§ **GIVEN RECORDS**
┌──
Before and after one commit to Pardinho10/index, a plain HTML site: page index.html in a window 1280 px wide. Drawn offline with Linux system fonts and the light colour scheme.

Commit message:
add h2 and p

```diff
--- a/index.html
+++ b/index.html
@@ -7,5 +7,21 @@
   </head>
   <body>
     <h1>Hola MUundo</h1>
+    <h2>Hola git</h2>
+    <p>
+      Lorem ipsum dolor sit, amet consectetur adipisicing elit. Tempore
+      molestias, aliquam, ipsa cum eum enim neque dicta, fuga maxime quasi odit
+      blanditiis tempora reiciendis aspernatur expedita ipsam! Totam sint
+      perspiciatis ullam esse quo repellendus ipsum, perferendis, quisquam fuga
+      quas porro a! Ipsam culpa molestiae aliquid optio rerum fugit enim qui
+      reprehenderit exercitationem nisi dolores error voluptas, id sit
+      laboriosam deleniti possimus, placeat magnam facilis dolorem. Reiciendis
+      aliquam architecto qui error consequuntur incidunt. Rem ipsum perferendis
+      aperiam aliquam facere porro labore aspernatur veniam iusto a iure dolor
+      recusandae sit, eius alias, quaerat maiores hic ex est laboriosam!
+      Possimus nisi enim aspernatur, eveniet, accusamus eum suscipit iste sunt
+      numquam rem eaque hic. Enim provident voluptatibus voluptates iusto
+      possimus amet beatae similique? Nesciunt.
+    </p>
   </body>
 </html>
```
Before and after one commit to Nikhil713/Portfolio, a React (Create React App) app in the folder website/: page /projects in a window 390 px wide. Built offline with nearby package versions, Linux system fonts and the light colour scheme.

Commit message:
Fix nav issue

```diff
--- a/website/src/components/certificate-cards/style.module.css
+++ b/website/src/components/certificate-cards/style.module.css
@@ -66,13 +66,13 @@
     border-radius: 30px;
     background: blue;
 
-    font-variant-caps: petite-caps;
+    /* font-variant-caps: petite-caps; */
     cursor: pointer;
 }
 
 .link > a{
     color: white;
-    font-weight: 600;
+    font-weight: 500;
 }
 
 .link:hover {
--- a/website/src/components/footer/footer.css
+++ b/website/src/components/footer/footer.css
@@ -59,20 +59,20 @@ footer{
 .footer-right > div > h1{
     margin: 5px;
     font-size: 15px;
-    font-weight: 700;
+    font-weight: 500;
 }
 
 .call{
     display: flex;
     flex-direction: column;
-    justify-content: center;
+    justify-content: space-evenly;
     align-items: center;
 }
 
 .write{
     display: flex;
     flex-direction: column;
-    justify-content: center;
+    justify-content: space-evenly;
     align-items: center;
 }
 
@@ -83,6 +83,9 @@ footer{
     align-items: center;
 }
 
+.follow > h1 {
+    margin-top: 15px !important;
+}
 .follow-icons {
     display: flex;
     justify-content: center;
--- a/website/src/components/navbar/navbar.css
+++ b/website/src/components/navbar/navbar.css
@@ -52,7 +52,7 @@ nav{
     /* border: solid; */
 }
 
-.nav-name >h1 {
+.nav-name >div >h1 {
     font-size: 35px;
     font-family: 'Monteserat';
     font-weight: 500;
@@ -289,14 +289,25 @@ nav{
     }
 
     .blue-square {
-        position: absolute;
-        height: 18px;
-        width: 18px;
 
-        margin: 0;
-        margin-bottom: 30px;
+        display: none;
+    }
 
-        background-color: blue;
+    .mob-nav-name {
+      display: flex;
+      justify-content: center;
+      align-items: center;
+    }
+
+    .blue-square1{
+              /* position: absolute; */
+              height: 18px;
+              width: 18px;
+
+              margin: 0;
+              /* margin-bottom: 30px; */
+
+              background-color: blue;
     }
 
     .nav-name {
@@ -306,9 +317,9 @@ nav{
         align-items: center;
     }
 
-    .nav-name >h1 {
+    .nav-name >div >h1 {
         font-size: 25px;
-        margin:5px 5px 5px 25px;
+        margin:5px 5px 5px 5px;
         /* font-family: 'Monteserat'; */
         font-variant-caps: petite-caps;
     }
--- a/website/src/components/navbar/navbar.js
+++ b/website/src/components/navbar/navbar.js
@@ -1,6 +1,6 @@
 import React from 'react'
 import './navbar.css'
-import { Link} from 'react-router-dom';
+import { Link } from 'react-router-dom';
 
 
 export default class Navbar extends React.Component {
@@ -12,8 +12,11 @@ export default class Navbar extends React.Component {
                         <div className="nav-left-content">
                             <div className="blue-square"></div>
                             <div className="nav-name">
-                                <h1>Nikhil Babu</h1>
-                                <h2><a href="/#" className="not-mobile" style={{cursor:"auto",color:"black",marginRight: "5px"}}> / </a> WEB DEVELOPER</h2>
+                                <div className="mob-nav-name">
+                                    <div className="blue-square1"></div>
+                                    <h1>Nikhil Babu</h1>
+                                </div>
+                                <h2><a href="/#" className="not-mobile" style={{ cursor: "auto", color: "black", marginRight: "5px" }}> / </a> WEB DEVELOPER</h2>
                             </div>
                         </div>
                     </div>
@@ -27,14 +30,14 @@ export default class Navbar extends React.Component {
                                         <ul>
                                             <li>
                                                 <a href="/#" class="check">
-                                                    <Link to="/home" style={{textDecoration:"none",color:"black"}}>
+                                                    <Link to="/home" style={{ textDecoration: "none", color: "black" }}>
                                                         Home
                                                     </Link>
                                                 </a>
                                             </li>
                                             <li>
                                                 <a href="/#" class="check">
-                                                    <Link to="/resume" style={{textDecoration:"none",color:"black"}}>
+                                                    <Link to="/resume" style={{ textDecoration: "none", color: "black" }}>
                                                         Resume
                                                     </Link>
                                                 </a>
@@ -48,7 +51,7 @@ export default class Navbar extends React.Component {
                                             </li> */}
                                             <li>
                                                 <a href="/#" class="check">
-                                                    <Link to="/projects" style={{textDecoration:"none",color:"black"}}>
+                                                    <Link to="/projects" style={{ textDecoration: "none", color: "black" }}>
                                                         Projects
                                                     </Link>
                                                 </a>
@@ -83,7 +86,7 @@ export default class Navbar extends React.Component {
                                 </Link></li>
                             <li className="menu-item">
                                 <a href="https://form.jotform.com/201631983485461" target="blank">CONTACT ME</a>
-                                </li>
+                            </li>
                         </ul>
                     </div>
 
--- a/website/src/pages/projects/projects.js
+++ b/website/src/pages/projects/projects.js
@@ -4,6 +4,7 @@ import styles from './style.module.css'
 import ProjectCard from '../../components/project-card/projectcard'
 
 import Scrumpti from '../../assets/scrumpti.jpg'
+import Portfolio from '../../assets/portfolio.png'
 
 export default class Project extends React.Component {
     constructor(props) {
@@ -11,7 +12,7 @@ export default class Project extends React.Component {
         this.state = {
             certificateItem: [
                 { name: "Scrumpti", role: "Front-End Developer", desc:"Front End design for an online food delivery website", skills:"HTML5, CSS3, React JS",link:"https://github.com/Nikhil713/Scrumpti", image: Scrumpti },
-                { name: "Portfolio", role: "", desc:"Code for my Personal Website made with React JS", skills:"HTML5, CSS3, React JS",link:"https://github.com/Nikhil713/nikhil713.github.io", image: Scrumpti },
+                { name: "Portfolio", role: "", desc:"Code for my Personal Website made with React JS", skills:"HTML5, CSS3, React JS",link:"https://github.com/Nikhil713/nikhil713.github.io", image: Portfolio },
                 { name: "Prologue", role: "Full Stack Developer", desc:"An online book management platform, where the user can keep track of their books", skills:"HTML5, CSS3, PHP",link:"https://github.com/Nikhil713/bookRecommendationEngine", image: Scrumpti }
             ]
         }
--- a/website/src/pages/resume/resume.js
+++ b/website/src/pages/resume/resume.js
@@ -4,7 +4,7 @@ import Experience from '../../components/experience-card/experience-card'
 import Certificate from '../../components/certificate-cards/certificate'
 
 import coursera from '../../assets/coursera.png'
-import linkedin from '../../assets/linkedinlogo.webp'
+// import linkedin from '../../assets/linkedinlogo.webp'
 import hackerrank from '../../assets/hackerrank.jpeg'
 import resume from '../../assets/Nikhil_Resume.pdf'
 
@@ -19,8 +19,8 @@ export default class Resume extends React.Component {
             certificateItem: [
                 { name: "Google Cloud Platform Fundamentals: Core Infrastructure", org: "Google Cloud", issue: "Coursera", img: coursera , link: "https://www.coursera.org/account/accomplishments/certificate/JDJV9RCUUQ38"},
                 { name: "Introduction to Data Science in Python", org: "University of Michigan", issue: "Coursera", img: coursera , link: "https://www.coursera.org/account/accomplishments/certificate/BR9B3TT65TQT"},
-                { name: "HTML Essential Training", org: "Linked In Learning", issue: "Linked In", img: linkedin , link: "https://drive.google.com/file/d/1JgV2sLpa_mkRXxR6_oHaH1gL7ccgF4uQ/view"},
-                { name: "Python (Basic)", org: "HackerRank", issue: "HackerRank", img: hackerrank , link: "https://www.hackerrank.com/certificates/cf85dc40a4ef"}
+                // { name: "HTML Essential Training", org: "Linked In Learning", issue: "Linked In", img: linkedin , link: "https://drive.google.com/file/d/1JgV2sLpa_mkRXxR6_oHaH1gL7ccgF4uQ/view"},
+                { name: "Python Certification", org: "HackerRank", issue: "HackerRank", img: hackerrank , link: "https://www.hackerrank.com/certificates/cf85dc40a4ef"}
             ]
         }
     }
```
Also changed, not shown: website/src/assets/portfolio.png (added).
└──
§ **TASK PROMPT**
The lines needed are those in the data above that hold the string "iusto"; copy each of them.

§ **RESULT FOR THIS TASK**
+      aperiam aliquam facere porro labore aspernatur veniam iusto a iure dolor
+      numquam rem eaque hic. Enim provident voluptatibus voluptates iusto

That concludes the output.